→ **Provided material**:
[Start of section]
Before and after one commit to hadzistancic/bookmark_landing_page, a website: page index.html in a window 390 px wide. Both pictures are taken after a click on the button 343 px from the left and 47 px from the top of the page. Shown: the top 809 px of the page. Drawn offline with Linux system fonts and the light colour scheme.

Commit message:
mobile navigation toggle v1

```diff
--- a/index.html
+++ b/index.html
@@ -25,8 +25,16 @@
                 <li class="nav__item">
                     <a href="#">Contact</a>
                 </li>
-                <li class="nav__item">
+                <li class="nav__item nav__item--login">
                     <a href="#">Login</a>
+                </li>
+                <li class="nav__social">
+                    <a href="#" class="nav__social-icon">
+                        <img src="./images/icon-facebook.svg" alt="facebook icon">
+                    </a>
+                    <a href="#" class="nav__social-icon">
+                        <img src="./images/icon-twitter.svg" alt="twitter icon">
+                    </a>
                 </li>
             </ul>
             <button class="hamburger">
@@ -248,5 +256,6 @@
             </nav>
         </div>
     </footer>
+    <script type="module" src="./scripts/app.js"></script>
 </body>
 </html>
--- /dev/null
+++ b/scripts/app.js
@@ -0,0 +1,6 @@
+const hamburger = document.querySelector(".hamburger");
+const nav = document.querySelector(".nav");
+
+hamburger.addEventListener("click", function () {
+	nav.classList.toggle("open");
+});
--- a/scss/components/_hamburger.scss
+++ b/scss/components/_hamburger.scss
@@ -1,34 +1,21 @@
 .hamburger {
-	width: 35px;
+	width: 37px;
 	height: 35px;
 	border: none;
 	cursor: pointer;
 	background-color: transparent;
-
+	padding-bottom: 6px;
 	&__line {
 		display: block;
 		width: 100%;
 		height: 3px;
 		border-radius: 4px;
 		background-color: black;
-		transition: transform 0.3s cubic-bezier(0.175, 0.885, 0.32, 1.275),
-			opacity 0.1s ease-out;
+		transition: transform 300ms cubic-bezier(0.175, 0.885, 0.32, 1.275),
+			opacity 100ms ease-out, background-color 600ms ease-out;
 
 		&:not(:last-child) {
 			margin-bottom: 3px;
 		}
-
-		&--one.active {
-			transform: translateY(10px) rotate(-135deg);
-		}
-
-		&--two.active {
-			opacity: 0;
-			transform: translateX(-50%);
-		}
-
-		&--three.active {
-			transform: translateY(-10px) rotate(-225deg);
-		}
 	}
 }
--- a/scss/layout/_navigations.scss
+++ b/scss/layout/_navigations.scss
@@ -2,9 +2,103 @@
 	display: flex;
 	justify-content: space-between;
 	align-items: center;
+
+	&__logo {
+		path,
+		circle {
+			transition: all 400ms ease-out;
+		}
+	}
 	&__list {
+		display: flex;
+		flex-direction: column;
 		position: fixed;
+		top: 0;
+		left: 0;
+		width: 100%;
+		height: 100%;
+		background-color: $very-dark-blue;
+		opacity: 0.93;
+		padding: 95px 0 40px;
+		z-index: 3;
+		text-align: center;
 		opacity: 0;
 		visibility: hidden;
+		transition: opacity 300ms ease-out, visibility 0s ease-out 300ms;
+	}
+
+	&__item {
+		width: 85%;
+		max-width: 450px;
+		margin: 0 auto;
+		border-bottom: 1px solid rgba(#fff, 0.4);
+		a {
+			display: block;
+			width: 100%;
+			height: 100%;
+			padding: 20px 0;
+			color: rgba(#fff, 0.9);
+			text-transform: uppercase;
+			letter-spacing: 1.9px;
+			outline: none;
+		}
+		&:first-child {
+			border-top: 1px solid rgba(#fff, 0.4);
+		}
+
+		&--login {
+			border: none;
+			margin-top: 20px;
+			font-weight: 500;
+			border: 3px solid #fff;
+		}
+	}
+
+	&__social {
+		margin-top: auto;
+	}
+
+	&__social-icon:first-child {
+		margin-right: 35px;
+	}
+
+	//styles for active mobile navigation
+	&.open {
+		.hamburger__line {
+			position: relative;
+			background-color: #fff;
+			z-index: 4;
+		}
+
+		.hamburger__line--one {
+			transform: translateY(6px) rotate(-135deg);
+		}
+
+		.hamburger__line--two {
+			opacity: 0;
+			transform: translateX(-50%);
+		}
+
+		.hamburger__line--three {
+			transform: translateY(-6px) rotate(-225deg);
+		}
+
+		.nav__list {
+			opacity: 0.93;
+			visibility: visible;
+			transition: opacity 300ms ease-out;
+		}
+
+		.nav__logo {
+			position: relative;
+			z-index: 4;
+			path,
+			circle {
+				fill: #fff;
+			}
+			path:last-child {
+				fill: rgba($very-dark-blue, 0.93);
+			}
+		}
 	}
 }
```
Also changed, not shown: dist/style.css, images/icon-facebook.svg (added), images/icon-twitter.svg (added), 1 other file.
[End of section]
→ **Your assignment**: Write the number of lines in the data above that contain "transform", adding no other words.

→ **Exercise solution**: 9